It will be interesting to see how the mobile wars pan out in Japan. If you look at North America, then it would seem most people decide their carrier based on the phones available and related line-up. If AU can make some changes there, they will become more competitive. Docomo is not exactly a sleeping giant and has RIM’s BlackBerry, which is a wonderful ACE for them if they use it. It sounds like they will be doing so from February.

Additional Notes-
For telephone service, Willcom is an excellent carrier that is cost-effective with very good coverage. Their phones don’t work that well on trains or interiors of high buildings, but well in subways and all over Japan. If there is a major natural disaster, such as an earthquake, major power outage, then Willcom’s network will likely be the only one working and therefore the best solution for DR (disaster recovery). We’ve been using their sets for 10 years with DR and health concerns in mind. (The Willcom network has many more antennae and thereby requires less power on the mobile set itself, hence less powerful electromagnetic waves touching your body).

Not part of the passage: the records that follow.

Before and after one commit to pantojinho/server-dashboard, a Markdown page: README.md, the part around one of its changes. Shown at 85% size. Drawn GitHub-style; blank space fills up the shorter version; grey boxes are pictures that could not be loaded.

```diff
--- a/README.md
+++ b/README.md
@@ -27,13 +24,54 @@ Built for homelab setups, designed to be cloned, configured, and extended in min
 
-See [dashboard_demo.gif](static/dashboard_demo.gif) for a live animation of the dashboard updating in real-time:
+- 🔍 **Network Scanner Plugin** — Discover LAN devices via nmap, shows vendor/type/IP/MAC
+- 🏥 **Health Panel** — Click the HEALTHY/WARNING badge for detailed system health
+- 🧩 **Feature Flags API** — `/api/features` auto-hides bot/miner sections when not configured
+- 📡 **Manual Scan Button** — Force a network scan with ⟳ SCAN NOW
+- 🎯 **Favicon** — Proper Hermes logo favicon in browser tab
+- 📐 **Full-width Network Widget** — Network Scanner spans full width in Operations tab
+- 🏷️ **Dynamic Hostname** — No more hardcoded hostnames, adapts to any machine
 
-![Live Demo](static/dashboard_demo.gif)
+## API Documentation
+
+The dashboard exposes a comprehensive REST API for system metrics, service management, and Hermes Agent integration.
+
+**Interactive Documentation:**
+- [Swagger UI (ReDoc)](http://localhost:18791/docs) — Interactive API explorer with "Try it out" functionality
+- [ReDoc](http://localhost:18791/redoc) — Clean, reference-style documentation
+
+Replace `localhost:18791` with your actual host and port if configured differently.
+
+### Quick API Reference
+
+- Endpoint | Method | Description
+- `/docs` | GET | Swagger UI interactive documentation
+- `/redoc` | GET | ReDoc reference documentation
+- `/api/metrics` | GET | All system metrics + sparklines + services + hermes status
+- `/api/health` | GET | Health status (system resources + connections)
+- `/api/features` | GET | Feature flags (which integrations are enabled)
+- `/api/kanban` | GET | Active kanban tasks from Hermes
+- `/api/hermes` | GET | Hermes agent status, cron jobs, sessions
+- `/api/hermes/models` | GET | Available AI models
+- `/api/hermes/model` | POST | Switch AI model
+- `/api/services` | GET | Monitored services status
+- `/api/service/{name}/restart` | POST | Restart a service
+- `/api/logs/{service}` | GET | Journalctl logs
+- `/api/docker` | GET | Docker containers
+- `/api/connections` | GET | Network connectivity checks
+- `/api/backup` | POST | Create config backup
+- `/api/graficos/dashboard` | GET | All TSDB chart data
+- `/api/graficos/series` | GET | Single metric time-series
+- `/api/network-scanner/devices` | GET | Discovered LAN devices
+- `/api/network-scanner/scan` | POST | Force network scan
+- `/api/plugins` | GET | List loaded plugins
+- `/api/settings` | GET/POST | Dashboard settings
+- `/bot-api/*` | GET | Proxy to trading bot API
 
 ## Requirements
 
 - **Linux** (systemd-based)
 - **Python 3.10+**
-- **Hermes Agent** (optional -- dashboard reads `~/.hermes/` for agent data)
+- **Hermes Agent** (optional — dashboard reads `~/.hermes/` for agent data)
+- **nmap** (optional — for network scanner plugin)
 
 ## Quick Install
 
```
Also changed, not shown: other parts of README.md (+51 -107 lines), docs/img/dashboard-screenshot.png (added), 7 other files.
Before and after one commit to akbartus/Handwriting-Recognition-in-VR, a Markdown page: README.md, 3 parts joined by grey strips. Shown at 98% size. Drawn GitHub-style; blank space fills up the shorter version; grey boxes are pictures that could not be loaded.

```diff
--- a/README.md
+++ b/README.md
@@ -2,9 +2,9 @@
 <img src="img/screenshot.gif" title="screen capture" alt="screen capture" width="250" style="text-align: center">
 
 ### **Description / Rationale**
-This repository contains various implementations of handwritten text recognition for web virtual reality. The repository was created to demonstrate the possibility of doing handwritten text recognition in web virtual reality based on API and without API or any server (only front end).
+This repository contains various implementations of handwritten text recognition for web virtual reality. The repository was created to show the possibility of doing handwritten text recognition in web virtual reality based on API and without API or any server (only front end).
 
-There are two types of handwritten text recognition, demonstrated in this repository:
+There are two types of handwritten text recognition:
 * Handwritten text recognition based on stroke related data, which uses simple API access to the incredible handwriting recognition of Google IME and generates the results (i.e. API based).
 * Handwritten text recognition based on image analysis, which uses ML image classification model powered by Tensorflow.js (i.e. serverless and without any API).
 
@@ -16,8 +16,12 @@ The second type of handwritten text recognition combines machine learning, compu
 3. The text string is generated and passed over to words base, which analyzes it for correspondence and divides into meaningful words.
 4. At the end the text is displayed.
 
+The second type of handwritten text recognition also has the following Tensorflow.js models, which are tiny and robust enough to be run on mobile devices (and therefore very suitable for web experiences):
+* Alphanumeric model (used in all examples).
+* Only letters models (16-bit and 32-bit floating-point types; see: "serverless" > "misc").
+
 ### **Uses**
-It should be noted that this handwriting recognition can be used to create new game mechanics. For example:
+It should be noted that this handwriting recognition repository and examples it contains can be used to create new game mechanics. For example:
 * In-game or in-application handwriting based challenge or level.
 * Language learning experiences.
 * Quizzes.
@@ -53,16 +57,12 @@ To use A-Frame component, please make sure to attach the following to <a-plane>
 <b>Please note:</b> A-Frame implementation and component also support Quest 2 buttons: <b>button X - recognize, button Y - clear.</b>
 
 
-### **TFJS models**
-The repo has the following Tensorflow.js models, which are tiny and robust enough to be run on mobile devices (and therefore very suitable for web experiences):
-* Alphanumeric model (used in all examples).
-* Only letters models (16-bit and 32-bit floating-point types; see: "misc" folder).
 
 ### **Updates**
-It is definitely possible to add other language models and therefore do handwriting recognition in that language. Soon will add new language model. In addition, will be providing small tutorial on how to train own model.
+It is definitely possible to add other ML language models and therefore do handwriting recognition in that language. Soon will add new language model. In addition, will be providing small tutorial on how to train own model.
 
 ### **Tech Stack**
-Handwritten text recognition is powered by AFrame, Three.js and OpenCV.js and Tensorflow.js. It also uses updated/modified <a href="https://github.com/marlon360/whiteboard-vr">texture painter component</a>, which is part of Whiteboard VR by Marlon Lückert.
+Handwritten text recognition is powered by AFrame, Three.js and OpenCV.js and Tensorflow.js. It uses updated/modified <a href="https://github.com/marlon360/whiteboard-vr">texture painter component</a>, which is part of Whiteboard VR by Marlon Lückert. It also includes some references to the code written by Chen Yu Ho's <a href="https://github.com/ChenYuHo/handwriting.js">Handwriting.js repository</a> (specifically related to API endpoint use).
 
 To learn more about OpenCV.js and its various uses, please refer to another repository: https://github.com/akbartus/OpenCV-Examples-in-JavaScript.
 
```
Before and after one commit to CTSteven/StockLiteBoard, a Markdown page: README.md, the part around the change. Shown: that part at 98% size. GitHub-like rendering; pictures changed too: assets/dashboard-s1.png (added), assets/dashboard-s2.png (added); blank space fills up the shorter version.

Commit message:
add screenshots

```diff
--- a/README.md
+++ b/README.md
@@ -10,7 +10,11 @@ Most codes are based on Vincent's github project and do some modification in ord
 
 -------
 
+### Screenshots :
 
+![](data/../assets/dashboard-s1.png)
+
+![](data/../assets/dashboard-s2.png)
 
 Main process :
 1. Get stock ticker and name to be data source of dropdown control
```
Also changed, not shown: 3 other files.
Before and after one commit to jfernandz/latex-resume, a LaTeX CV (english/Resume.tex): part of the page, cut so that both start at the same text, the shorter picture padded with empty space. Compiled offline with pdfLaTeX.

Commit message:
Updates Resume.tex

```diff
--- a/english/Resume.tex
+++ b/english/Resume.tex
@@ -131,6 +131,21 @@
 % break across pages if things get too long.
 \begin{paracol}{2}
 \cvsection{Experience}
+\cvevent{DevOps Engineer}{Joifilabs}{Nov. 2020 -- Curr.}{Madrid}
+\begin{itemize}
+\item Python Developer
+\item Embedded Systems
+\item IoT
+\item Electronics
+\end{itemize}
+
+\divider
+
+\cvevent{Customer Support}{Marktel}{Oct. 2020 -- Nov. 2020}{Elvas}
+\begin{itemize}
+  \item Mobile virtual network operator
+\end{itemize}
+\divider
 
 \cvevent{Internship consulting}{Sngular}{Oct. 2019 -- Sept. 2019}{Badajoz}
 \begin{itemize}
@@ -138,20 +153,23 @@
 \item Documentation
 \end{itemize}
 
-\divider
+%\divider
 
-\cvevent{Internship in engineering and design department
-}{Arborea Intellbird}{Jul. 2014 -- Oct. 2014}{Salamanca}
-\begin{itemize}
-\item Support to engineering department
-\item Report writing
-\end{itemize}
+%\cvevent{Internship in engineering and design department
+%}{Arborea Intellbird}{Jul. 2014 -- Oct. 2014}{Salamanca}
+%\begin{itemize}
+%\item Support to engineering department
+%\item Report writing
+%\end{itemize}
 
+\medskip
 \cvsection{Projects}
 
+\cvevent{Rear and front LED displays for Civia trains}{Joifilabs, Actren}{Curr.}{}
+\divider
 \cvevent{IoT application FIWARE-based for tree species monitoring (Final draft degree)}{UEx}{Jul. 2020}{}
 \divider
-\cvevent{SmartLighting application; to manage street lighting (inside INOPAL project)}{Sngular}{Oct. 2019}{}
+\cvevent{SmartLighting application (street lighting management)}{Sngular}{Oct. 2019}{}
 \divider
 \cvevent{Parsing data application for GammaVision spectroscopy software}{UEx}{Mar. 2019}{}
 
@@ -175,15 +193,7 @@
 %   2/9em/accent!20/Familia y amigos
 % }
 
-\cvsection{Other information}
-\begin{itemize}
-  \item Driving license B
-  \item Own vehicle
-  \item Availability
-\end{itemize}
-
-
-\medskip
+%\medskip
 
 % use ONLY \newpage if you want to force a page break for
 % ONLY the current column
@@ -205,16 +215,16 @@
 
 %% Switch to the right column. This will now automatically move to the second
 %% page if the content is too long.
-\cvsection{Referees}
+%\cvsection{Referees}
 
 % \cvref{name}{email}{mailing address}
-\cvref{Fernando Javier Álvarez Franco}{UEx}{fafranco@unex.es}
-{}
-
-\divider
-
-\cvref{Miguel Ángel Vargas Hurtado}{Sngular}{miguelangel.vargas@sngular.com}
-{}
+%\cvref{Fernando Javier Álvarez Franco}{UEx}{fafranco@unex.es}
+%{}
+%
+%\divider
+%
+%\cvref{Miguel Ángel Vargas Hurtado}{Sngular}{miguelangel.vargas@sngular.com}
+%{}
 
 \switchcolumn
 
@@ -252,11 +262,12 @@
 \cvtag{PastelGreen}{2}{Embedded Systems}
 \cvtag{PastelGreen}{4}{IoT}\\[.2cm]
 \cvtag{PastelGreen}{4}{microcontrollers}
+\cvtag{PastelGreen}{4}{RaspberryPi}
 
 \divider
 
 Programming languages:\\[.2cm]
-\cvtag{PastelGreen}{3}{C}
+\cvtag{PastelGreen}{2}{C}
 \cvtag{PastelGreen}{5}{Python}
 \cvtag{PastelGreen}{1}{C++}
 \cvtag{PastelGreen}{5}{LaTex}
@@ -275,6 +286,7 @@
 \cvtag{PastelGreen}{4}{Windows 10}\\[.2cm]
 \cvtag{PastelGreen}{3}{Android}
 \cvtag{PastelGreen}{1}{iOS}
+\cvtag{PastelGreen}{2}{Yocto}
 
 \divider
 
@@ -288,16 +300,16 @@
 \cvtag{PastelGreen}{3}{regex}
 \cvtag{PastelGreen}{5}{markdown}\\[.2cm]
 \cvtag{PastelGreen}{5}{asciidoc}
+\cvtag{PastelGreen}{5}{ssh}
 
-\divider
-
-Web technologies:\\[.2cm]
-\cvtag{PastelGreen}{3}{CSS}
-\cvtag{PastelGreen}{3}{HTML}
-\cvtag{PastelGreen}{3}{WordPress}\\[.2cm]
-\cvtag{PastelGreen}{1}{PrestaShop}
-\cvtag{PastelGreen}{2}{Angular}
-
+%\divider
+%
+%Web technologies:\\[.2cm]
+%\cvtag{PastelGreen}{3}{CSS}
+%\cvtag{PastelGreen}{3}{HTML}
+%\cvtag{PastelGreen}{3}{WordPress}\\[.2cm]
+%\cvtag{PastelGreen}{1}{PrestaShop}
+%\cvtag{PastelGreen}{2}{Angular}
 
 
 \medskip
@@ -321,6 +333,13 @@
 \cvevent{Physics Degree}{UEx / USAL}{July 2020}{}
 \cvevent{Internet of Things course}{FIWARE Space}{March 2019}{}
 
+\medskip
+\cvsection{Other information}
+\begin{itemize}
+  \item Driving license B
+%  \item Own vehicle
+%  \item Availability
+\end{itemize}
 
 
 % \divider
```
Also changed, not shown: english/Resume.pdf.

For wireless internet, the most cost effective solution today is eMobile. They have great service in the densely populated areas which is unlimited high speed access (7.2mbps) for about 5,000 yen per month. They sell great mobile handsets from HTC and some Japanese manufacturers, but the reception is very limited and not recommended at this point. They should be thought of as a data service. Their “change” advertizing campaign was well-done and reminded us in Japan of another certain national election.